Welsh Rugby Union (WRU) acting CEO Nigel Walker confirmed the agreement to avert a strike which would have caused the game against England to be cancelled, potentially costing the union up to £10 million (US$12 million).
“The PRB has been agile and receptive to the players’ requests and the players have, equally, been responsible and reasonable in their dealings with the PRB which is a credit to all parties,” Walker said in a statement on Wednesday.
“The game is on and, whilst there is still some detail to discuss and some fine tuning to be done in our negotiations at PRB, this is undoubtedly been a linchpin moment from which we can build.”
The freeze on new contracts imposed by the PRB, which runs the professional game in the country, will be lifted next week.
There are around 70 players at regional clubs who are out of contract at the end of the 2022-23 season.
The 60-cap rule that said only players who have reached that threshold can feature for the national team if they move to a club outside of Wales has been reduced to 25 appearances.
Players will now also have the option of taking a fixed salary contract or one for a lower set wage, but which could climb higher based on performance bonuses.
The PRB had previously stated that all contracts would have 80 per cent set wages and a variable amount of 20 per cent based on performance.
The Welsh Rugby Players Association will be represented at PRB meetings, another demand made by players.
“We have listened to our players and have been able to resolve the three issues presented, quickly and efficiently,” PRB chair Malcolm Wall said.
“The six-year framework we have agreed has always had the players’ best interests at heart and we have been happy to allay their understandable concerns with the adjustments described.”
Wales captain Ken Owens admitted it has been a difficult time for the players.
“Everybody in Welsh rugby really needs to pull together now to find the best way forward and we need to do it collaboratively, together, to put Welsh rugby back at the top end of world rugby and not the laughing stock which I think we are at the moment,” he said.
Wales’s players have not trained since Tuesday as they joined colleagues from regional clubs in an 80-minute meeting with WRU and PRB officials.

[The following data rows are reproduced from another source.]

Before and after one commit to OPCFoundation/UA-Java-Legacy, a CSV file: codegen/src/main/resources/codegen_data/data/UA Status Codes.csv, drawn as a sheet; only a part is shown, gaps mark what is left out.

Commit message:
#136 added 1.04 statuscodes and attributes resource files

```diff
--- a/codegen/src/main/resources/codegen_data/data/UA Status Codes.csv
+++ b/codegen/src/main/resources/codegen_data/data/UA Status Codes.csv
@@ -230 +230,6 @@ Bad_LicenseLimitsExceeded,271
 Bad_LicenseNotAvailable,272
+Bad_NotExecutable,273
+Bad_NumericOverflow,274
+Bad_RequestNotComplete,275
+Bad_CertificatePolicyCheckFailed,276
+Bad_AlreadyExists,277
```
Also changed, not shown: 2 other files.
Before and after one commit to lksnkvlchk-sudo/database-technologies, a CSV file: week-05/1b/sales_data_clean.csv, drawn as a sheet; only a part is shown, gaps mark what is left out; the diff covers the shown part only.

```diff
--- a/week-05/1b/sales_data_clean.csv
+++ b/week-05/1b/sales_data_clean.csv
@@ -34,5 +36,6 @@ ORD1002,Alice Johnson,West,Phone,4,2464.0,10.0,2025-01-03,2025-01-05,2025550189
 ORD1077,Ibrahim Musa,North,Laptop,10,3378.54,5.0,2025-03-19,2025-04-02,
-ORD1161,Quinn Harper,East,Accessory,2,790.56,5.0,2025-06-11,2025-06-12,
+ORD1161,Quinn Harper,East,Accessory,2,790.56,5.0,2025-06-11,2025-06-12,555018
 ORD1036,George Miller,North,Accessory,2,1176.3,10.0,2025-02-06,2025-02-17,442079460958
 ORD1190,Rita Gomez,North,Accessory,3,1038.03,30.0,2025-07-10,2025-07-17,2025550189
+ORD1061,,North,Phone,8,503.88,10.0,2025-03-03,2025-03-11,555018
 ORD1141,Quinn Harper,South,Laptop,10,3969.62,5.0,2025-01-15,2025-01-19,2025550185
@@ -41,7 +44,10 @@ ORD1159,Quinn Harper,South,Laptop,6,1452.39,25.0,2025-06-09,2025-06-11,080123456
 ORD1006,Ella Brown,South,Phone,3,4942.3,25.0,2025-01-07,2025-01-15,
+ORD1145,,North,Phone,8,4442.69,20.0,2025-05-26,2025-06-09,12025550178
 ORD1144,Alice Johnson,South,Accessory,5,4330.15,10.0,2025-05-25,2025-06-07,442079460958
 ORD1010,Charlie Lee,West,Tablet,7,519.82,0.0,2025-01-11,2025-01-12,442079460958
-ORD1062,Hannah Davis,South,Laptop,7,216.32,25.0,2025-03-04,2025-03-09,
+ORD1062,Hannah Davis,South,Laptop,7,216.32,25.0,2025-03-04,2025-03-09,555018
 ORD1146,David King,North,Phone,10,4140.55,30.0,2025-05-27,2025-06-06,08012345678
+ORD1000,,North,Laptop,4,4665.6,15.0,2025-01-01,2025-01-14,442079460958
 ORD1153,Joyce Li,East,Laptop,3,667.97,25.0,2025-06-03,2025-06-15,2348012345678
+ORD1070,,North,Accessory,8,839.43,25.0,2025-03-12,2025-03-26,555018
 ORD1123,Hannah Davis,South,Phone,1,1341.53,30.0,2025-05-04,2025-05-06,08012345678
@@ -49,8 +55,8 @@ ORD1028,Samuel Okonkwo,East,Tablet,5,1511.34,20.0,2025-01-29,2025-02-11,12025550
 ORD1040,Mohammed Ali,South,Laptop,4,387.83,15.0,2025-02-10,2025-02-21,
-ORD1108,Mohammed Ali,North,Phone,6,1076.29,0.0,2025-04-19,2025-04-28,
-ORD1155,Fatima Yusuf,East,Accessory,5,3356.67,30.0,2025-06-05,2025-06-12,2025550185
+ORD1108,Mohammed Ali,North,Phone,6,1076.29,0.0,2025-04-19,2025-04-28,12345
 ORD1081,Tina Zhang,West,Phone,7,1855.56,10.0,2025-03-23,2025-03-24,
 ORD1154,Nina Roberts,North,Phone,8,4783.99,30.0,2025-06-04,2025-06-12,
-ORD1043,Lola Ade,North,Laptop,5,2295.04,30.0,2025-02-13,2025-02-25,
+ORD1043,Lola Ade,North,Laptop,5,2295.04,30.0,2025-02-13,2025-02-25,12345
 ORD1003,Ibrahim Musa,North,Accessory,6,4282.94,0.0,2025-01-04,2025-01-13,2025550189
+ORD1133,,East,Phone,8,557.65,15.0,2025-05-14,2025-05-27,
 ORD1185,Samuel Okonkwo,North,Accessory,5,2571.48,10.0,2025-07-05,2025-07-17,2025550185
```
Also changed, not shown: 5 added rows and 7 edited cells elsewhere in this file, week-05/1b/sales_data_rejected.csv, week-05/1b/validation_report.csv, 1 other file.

Wales coach Warren Gatland will name his side to face England at 1215 GMT on Thursday.
The disruption this week was something he did not need after his side suffered heavy defeats by Ireland (34-10) and Scotland (35-7) in their opening Six Nations fixtures.